TASK INSTRUCTIONS: Would you please copy each line below that includes the string "json"?

RECORDS TO PROCESS:

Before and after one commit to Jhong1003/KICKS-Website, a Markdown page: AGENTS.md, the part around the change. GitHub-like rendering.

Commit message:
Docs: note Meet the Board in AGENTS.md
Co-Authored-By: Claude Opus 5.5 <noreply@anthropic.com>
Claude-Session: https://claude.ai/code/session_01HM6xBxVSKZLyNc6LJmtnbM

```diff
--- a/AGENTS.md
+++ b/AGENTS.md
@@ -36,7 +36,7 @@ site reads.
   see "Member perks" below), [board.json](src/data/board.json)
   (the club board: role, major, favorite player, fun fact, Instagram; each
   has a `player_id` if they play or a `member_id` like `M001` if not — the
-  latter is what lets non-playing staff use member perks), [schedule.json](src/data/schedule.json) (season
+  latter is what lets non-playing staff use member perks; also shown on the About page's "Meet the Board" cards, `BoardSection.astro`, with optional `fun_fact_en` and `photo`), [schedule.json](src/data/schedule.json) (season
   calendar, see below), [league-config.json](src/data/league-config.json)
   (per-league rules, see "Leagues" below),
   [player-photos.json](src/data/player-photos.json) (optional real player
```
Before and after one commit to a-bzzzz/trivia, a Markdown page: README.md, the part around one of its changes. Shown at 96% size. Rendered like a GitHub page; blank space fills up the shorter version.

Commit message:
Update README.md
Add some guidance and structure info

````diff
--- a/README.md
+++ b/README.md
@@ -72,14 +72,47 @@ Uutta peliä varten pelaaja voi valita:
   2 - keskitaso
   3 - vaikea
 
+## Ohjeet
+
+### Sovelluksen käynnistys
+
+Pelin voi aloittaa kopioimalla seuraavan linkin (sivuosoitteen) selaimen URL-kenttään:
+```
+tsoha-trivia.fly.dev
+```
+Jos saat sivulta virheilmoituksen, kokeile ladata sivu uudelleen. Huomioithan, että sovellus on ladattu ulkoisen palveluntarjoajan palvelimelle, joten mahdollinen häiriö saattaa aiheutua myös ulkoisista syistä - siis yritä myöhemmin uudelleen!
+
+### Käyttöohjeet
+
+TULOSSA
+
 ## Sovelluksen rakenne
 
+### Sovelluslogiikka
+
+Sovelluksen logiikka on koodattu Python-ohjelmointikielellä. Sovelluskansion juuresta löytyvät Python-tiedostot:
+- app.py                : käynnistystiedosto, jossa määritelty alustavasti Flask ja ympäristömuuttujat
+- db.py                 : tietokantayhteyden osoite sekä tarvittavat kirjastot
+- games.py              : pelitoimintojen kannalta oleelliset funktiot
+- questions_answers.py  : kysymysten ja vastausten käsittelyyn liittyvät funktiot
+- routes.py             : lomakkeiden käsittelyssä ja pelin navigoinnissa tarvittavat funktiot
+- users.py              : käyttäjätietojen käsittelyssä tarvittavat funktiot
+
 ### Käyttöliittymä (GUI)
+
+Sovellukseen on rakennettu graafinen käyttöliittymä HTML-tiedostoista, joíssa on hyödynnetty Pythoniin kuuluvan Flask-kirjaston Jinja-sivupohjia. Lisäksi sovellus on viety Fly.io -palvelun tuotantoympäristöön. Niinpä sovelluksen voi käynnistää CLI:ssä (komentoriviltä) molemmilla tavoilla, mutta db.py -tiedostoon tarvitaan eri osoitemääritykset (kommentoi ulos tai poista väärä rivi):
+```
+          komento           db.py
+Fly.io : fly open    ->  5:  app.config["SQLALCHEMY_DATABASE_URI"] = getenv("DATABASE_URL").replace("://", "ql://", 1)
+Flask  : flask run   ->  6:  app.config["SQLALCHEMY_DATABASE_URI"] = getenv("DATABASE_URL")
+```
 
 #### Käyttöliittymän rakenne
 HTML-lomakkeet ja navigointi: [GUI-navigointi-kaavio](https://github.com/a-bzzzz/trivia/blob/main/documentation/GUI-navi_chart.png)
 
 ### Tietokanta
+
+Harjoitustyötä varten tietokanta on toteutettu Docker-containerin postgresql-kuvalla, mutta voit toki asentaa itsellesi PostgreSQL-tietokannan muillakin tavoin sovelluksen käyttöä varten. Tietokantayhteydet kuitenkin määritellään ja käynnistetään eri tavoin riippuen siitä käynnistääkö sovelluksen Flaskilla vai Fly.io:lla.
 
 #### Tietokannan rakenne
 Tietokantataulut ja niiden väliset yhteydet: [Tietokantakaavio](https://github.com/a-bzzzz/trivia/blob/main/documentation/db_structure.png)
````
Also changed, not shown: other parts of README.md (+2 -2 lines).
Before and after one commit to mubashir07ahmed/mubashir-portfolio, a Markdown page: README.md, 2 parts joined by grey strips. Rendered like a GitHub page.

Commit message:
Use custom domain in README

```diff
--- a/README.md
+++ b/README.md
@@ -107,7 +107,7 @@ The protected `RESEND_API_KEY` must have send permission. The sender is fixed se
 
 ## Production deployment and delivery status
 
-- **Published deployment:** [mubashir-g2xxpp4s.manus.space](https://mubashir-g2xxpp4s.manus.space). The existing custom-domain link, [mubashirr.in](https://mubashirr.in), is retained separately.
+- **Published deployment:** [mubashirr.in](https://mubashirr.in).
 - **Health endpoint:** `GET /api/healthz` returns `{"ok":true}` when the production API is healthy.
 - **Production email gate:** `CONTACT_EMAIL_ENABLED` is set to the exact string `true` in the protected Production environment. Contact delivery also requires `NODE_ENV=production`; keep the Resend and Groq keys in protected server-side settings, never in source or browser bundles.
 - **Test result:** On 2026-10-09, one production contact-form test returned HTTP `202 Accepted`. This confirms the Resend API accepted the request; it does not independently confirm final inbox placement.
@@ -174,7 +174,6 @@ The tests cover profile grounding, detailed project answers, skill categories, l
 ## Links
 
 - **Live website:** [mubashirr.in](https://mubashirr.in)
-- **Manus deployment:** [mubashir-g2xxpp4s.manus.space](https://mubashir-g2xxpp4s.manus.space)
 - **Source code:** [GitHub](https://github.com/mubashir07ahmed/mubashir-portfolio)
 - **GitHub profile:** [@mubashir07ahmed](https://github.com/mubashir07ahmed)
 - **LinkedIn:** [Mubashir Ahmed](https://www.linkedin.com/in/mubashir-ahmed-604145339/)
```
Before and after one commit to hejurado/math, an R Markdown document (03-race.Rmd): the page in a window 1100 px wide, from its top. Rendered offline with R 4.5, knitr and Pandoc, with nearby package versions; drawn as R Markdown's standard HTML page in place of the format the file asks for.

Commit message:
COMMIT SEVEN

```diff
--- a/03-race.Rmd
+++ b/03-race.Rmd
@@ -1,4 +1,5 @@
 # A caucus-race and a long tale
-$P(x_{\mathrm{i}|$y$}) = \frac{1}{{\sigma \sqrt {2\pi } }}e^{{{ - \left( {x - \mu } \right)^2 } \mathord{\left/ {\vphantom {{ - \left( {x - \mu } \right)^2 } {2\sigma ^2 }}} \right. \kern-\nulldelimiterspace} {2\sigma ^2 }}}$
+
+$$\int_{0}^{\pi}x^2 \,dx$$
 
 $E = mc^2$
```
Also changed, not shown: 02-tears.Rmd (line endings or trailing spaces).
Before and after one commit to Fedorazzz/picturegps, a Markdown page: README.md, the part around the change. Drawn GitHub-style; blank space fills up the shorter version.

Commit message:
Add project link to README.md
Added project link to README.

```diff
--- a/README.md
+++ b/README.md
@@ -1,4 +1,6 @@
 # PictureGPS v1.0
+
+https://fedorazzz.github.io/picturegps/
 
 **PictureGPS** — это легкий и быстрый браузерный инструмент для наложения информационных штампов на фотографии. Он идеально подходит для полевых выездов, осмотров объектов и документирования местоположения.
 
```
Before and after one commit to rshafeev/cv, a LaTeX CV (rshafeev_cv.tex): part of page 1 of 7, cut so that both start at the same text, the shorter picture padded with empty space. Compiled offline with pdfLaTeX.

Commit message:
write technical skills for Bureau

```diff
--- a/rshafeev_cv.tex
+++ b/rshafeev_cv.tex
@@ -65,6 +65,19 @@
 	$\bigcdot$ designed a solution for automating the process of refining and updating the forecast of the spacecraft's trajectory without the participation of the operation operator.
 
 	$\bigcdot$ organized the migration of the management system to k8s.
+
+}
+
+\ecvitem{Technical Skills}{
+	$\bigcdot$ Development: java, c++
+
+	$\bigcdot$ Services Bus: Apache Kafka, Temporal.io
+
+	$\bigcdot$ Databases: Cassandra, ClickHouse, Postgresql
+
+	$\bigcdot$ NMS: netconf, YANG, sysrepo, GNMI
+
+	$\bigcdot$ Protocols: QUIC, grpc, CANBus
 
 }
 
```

EXERCISE RESULT:
   see "Member perks" below), [board.json](src/data/board.json)
-  latter is what lets non-playing staff use member perks), [schedule.json](src/data/schedule.json) (season
+  latter is what lets non-playing staff use member perks; also shown on the About page's "Meet the Board" cards, `BoardSection.astro`, with optional `fun_fact_en` and `photo`), [schedule.json](src/data/schedule.json) (season
   calendar, see below), [league-config.json](src/data/league-config.json)
   [player-photos.json](src/data/player-photos.json) (optional real player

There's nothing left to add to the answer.